If Only, a poem about motherhood

“If only, if only,” the young mother sighs, “I did all the chores;” there’s hope in her eyes.
She washes and foldses and relocates toys.
She vacuums and bleaches and separates boys.

“If only, if only,” the young mother shouts, “You’d not kill your brother when I’m not about.”
She wrestles and time-outs and wait till Dad’s homes.
She chastens and kisses and picks up her phone.

“If only, if only,” the young mother frets, “I didn’t buy takeout whenever we’re stressed.”
She hustles and buckles and drives to the queue.
She searches and scrounges and pays for the food.

“If only, if only,” the young mother fears, “When I spent the money, the money was there.”
She saves scraps and worries and checks the receipts.
She eats less and coupons and admits defeats.

“If only, if only,” the young mother pleads, “You’d all go to bed so that there’s time for me.”
She chases and washes and brushes their teeth.
She last-drinks and stories and wishes sweet dreams.

She closets and darkens and blocks all her calls.
She’s lonely and hopeless and sees only walls.
“If only, if only,” the young mother cries, waiting for change till the day that she dies.

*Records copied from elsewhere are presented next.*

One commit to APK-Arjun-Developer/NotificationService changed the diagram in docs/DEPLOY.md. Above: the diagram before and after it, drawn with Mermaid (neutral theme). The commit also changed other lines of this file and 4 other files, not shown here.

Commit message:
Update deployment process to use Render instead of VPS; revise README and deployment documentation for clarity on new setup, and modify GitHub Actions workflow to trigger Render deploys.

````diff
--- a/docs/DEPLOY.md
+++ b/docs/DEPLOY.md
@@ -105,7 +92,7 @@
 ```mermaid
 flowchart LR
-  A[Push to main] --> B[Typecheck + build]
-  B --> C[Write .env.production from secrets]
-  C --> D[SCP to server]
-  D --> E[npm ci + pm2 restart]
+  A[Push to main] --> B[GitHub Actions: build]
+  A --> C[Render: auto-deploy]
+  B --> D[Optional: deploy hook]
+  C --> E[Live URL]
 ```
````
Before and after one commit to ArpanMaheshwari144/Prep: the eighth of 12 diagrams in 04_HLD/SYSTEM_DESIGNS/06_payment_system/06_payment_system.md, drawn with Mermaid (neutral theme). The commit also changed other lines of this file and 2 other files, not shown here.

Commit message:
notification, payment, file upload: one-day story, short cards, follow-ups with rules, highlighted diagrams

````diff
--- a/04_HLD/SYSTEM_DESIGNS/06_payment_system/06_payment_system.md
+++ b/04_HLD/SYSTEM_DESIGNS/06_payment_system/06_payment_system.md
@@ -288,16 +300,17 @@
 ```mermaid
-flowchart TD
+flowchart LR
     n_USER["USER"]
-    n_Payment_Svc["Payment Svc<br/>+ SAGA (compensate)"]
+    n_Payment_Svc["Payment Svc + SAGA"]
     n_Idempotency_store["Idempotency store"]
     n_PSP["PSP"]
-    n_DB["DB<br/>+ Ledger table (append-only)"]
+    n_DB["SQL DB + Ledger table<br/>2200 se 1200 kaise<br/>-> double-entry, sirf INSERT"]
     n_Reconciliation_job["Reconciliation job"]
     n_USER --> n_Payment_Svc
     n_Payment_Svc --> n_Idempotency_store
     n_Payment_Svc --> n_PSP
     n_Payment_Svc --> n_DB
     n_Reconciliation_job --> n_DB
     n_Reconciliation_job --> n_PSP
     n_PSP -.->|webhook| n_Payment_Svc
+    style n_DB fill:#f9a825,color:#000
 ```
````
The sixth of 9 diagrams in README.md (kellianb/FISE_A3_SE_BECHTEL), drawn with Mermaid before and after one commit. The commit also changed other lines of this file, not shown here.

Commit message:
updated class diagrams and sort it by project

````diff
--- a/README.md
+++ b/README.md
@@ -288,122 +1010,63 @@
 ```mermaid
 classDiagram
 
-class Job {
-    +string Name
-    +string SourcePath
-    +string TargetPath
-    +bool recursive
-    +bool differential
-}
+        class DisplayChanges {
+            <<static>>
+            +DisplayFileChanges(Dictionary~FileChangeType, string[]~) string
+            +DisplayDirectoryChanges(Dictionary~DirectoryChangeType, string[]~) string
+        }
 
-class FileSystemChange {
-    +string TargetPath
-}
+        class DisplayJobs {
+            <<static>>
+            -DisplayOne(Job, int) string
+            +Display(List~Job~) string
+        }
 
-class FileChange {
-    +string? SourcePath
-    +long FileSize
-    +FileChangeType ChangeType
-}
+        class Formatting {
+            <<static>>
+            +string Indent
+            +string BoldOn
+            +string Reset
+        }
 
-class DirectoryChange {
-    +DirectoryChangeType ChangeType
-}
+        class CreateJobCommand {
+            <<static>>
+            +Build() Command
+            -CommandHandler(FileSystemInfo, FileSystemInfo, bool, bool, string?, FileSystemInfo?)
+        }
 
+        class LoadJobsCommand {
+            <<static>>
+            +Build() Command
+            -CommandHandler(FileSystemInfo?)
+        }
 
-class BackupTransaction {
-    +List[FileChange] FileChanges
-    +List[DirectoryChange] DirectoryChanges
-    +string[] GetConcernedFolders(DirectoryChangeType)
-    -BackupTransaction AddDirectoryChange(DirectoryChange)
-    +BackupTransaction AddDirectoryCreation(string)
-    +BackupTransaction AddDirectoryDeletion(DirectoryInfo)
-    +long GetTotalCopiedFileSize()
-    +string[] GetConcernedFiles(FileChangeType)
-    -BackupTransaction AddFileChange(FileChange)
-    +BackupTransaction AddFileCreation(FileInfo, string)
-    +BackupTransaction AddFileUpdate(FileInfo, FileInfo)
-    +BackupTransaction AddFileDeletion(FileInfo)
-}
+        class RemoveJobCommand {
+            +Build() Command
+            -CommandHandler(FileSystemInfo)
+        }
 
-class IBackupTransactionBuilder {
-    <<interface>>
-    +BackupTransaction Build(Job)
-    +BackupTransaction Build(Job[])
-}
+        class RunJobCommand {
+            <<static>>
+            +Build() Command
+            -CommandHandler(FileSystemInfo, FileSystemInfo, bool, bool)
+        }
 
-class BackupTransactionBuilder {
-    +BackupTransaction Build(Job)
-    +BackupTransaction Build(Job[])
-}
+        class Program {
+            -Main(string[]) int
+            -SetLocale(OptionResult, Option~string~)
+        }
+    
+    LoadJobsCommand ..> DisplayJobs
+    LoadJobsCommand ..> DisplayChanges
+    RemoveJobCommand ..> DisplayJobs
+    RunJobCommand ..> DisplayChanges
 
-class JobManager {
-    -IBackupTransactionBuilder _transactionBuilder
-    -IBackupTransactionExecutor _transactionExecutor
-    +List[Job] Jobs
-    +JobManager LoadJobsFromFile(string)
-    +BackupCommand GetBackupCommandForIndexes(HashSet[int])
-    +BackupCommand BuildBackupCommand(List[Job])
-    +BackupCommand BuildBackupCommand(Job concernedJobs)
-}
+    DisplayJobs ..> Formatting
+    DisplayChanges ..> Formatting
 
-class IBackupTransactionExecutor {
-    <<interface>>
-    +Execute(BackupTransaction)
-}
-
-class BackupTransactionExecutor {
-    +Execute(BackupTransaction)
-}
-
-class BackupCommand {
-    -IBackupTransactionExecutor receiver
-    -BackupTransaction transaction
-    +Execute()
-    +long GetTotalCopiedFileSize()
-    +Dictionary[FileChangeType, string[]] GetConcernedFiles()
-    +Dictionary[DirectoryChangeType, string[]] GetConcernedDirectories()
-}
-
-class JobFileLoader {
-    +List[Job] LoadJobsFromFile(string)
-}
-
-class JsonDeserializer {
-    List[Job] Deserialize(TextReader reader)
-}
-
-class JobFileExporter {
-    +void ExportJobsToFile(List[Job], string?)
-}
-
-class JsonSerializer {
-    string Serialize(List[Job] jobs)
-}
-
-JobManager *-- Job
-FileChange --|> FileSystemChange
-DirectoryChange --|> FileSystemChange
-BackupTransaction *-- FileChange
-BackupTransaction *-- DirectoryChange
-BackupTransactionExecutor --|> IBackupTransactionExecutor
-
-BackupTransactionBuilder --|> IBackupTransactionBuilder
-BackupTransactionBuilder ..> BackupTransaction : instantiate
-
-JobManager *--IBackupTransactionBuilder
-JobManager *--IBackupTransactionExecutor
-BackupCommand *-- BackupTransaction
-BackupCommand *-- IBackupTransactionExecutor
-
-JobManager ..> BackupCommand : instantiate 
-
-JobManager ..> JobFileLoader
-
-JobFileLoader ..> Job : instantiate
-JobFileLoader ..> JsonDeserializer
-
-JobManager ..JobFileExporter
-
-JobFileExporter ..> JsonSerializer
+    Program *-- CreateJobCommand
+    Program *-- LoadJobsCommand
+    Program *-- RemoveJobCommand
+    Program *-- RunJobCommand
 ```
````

If you feel trapped like this, send me a message. At the very least, we can swap diaper stories.

daiga-ellaby-699188-unsplash

Daiga Ellaby

Introduction

If you have ever ridden a roller coaster, you understand the excitement and fear that courses through your mind and body as you burst through the track. You experience such an intense jolt of so many emotions as your breath is stolen from falling and you only have enough time to take another breath as you ascend. In a lot of ways, bipolar disorder seems to share many similarities. It seems to change a person drastically in mere moments and can even span episodes for days at a time. You never know how you will feel when you wake up in the morning. You never know what will happen to send you spiraling into a depressive episode. I often like to call it a “Jekyll and Hyde” effect in my personal blog.

I am Shelton Fisher and recently I have been given the privilege to be a contributing writer for The Bipolar Writer. I am a 25 year old with a full time job, an amazing wife, and the two best dogs in the world. I used to be a decent musician and writing has become a passion of mine. Amid the wonderful things that life has provided for me, I have mental health issues that fight me tooth and nail on a regular basis. Anxiety has been a familiar part of my life since I was a child, but alcoholism and panic attacks made me realize that I needed to finally address these problem medically. In September of last year I was diagnosed with General Anxiety Disorder and began a regimen of serotonin inhibitors and recently I have began seeing a therapist. After several sessions addressing my childhood behaviors and my current behaviors, we have discussed that I may be bipolar and the symptoms honestly surprised me.

As I continue the journey into my mental health to confirm a diagnosis and discover how to live a better life, I want to include you through personal stories, free verse poetry, and the occasional informative post. I am not a professional by any means, but I am living proof that mental health is a war to be won. If you have ever been afraid to speak, afraid to make a move, lost motivation and hope, hurt yourself because you couldn’t find the right words or felt trapped inside your body, screamed at the top of your lungs with tears rolling down your boiling red cheeks, self medicated with alcohol or drugs, fallen into depression for no apparent reason, or just want to know how I am handling things, my posts are for you.

Reflecting on my Big Freelance Project

I am nearing the end of my first big freelance project of 2018. It was a transcribing and formatting job for a local writer, Terry Fisher, for her upcoming book of odes titled “Inside and Out.”

It’s been a great learning experience in how the self-publishing route works. I seem to be moving towards the inevitable direction for self-publishing my own memoir.

It was great to work with the local author on a long-term project versus my shorter freelance projects because I really got to know the author. See into the mind of another writer who is a lot like me.

You see, if you read the Ode to Depression that I posted last week, you see the long-term effects of how depression can have on someone. I know I worry a lot about what the future holds for someone like me and it was great to see another artist achieving her goals in a big way.

I also learned that you can really reflect your own life within your writing. The process can be an arduous one, but I never one say Terry give up even as things went wrong. I saw real power and determination even when there are no guarantees in this life.

My local fellow author Terry Fisher is really writing her book for herself. I can respect that in every way possible. It takes great strength to put your work out there not knowing what will become of it. Even if she is writing for herself, from what I have seen doing the transcription work for her book, the book has real potential.

So I wanted to say here on my blog Thank you, Terry. It has been an amazing journey. I know we have a few minor things to do but we are at the finish line.

I am, as always looking for freelance work. If you have a job let me know. I have been doing content writing a lot yesterday and I could write blog posts for your blog.

J.E. Skye